Zika virus is primarily transmitted through the bite of an Aedes aegypti mosquito, a mosquito that rarely has been found in Illinois.  Unlike West Nile virus, Zika virus can be passed from person to person through sex, so it’s important to wear a condom if you or your partner may have been exposed to Zika.  Many people infected with Zika virus won’t have symptoms or will have only mild symptoms and might not realize they have been infected.  The most common symptoms of Zika are fever, rash, joint pain, and conjunctivitis (red eyes), and typically last several days to a week.  However, Zika virus infection during pregnancy can cause a serious birth defect called microcephaly, as well as other severe fetal brain defects.  Since December 2015, 116 cases of Zika virus have been reported in Illinois; 115 cases are travel-related and one case occurred through sex with someone who traveled to an area with Zika virus.  More information about Zika virus can be found on the IDPH website.

Predicting how bad the mosquito season will be is like predicting the weather - it can change week to week.  The key factors in determining high or low levels of mosquito activity are temperature and rainfall.  Although people usually notice mosquitoes during rainy conditions, those mosquitoes are commonly called floodwater or nuisance mosquitoes (Aedes vexans) and typically do not carry disease.  In hot, dry weather, mosquitoes that carry West Nile virus breed in stagnant water, like street catch basins and ditches, and multiply rapidly.  Similarly, the type of mosquito that carries Zika virus also breeds in stagnant water like empty flower pots, tires, and any container that holds water that is not changed weekly.  There are two other types of mosquitoes (Aedes albopictus and Aedes triseriatus) found in Illinois that can also carry disease and breed in water-collecting containers. 

Here are some simple precautions you can take to reduce the number of mosquitoes around your home and protect yourself from being bitten.  Precautions include practicing the three “R’s” – reduce, repel, and report.
  •        REDUCE - make sure doors and windows have tight-fitting screens.  Repair or replace screens that have tears or other openings.  Try to keep doors and windows shut.

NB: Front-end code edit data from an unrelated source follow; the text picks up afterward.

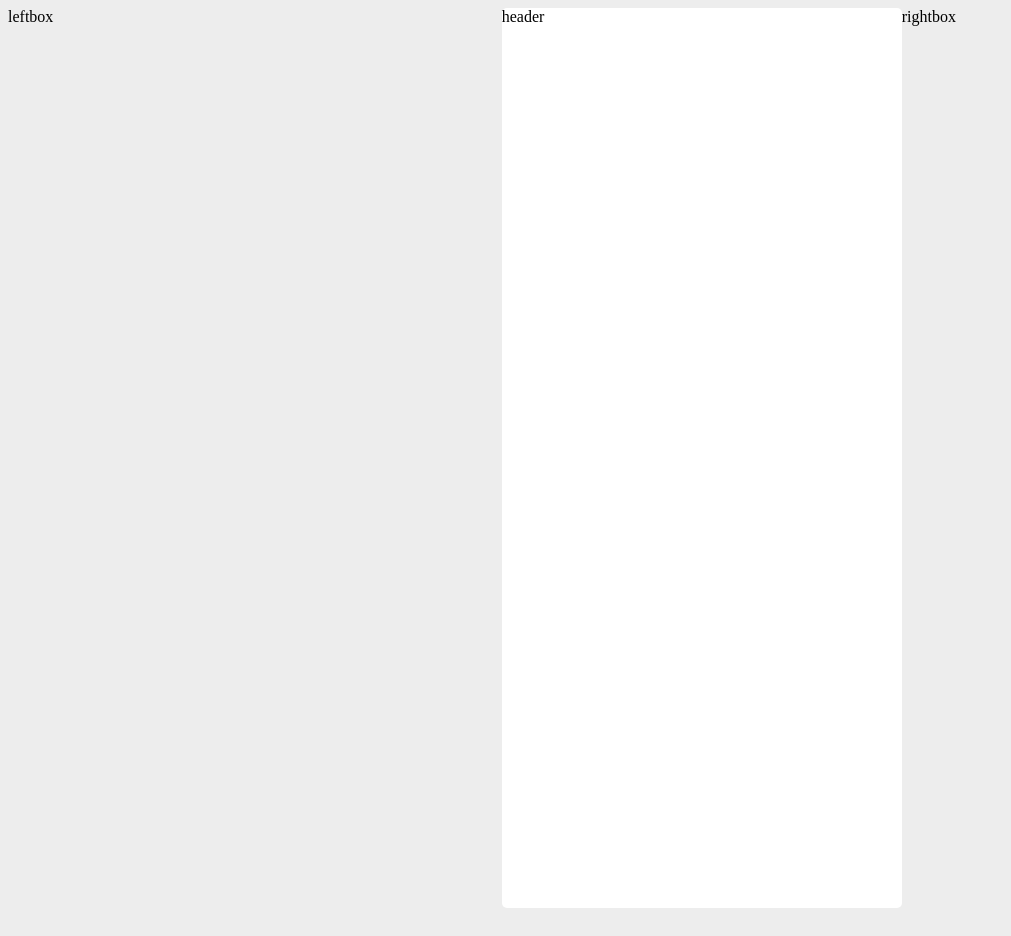
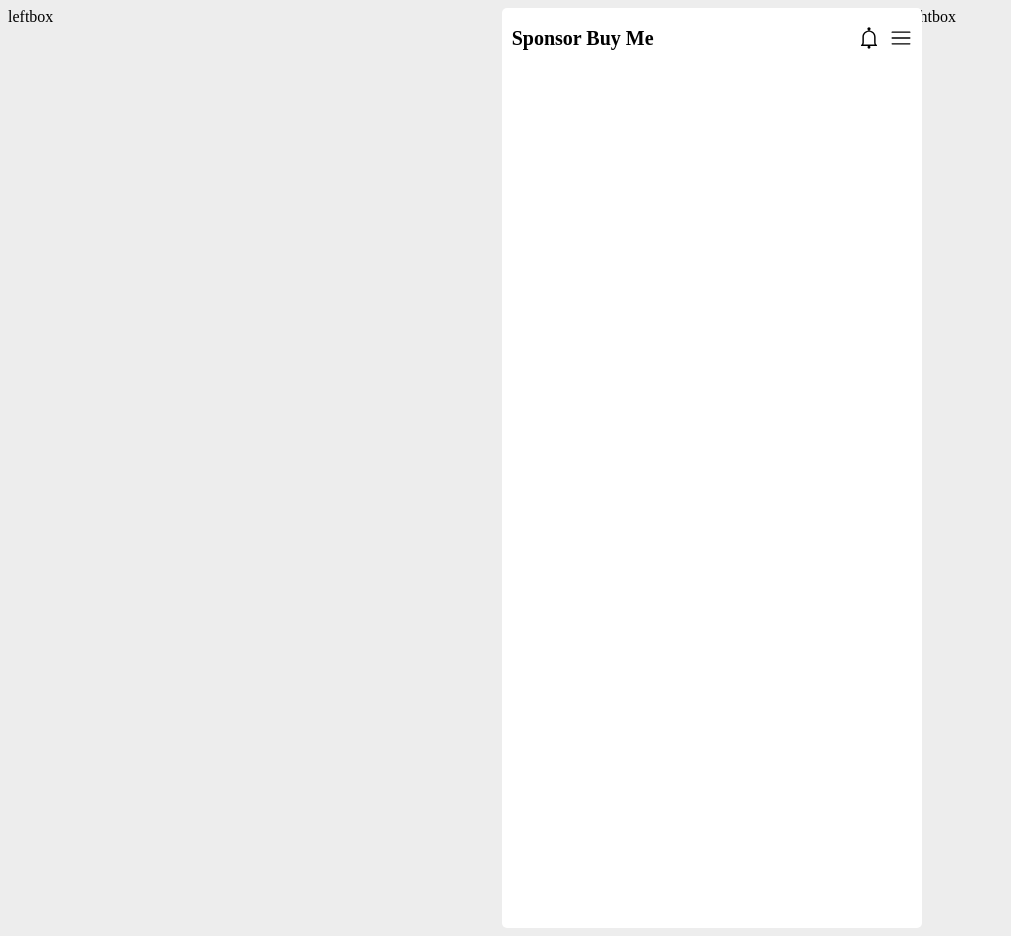
Before and after one commit to a-honey/sponsor-me-now, a React (Vite) app: page / in a window 1280 px wide. Shown: the whole page, without its empty margins (0-1011 px from the left). Built offline with nearby package versions, Linux system fonts and the light colour scheme.

Commit message:
:sparkles: Feat: Add toggle Nav component

```diff
--- a/package.json
+++ b/package.json
@@ -13,6 +13,7 @@
     "react": "^18.2.0",
     "react-dom": "^18.2.0",
     "react-hook-form": "^7.48.2",
+    "react-icons": "^4.11.0",
     "react-router-dom": "^6.18.0"
   },
   "devDependencies": {
--- a/src/components/layout/Layout.tsx
+++ b/src/components/layout/Layout.tsx
@@ -2,6 +2,7 @@
 import LeftBox from './components/Layout.LeftBox';
 import RightBox from './components/Layout.RightBox';
 import { Outlet } from 'react-router-dom';
+
 const Layout = () => {
   return (
     <main>
--- a/src/components/layout/components/Layout.Header.tsx
+++ b/src/components/layout/components/Layout.Header.tsx
@@ -1,5 +1,25 @@
+import { useState } from 'react';
+import styles from '../styles/Layout.Header.module.scss';
+import { RxHamburgerMenu, RxBell } from 'react-icons/rx';
+import Nav from './Layout.Nav';
+
 const Header = () => {
-  return <header>header</header>;
+  const [isOpenNav, setIsOpenNav] = useState(false);
+
+  const toggleIsOpenNav = () => {
+    setIsOpenNav((prev) => !prev);
+  };
+
+  return (
+    <header className={styles.header}>
+      <div className={styles.logo}>Sponsor Buy Me</div>
+      <div className={styles.icons}>
+        <RxBell>알림</RxBell>
+        <RxHamburgerMenu onClick={toggleIsOpenNav}>목록</RxHamburgerMenu>
+      </div>
+      {isOpenNav && <Nav toggleIsOpenNav={toggleIsOpenNav} />}
+    </header>
+  );
 };
 
 export default Header;
--- /dev/null
+++ b/src/components/layout/components/Layout.Nav.tsx
@@ -0,0 +1,16 @@
+import { Link } from 'react-router-dom';
+import styles from '../styles/Layout.Nav.module.scss';
+
+const Nav = ({ toggleIsOpenNav }: { toggleIsOpenNav: () => void }) => {
+  return (
+    <nav className={styles.nav}>
+      <button onClick={toggleIsOpenNav}>X</button>
+      <Link to="/main">Home</Link>
+      <Link to="/hub">Hub</Link>
+      <Link to="/list">My Sponsor</Link>
+      <Link to="/payment">Payment History</Link>
+    </nav>
+  );
+};
+
+export default Nav;
--- /dev/null
+++ b/src/components/layout/styles/Layout.Header.module.scss
@@ -0,0 +1,17 @@
+.header {
+  height: 40px;
+  display: flex;
+  justify-content: space-between;
+  align-items: center;
+  .logo {
+    font-weight: 700;
+    font-size: 20px;
+  }
+  .icons {
+    display: flex;
+    gap: 10px;
+    svg {
+      font-size: 22px;
+    }
+  }
+}
--- /dev/null
+++ b/src/components/layout/styles/Layout.Nav.module.scss
@@ -0,0 +1,10 @@
+.nav {
+  position: absolute;
+  top: 0;
+  right: 0;
+  width: 150px;
+  height: 100%;
+  display: flex;
+  flex-direction: column;
+  background-color: pink;
+}
--- a/src/styles/global.css
+++ b/src/styles/global.css
@@ -11,6 +11,7 @@
 section {
   width: 400px;
   height: 900px;
+  padding: 10px;
   position: relative;
   border-radius: 5px;
   background-color: #ffffff;
```
Also changed, not shown: 1 other file (tests, documents, lock files or other folders).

Eliminate, or refresh each week all sources of standing water where mosquitoes can breed, including water in bird baths, ponds, flowerpots, wading pools, old tires, and any other containers.
  •        REPEL - when outdoors, wear shoes and socks, long pants and a long-sleeved shirt, and apply insect repellent that contains DEET, picaridin, oil of lemon eucalyptus or IR 3535, according to label instructions.  Consult a physician before using repellents on infants.

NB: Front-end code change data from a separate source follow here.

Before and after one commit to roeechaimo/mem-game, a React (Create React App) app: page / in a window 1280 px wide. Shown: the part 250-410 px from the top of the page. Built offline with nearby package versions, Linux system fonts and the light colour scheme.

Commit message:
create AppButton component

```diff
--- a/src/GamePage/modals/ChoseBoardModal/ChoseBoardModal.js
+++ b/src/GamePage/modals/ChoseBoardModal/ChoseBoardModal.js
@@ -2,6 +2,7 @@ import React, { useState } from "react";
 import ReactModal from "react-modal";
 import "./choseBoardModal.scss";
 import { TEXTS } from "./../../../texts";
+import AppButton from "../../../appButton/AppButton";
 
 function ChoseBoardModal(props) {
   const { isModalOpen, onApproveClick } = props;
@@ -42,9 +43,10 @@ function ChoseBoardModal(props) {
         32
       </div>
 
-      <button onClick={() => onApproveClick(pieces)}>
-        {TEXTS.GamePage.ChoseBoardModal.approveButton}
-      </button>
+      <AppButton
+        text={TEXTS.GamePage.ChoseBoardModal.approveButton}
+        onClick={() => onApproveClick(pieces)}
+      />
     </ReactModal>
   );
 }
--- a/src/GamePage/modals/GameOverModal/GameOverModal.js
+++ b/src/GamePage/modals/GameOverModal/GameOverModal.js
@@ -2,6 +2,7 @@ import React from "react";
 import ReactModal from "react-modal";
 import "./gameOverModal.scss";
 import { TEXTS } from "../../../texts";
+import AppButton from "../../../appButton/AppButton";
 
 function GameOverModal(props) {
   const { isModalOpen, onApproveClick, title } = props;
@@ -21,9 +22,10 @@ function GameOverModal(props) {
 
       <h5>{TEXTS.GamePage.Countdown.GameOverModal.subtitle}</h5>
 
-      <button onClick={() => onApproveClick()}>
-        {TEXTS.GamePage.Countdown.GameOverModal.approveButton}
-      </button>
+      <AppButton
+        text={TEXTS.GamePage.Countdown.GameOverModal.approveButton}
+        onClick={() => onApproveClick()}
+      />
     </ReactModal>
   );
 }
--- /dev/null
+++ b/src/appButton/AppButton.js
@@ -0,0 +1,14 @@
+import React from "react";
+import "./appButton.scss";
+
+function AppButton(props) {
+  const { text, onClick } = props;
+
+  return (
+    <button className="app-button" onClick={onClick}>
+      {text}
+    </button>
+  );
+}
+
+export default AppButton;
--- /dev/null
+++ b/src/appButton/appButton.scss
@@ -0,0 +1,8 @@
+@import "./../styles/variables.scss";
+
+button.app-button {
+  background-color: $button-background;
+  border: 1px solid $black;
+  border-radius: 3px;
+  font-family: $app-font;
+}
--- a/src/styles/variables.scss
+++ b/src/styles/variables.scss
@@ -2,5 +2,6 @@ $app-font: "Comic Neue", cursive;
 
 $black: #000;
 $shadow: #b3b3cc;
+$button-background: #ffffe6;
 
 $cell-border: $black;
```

  •        REPORT – report locations where you see water sitting stagnant for more than a week such as roadside ditches, flooded yards, and similar locations that may produce mosquitoes.  The local health department or city government may be able to add larvicide to the water, which will kill any mosquito eggs.

Additional information about West Nile virus can be found on the IDPH website.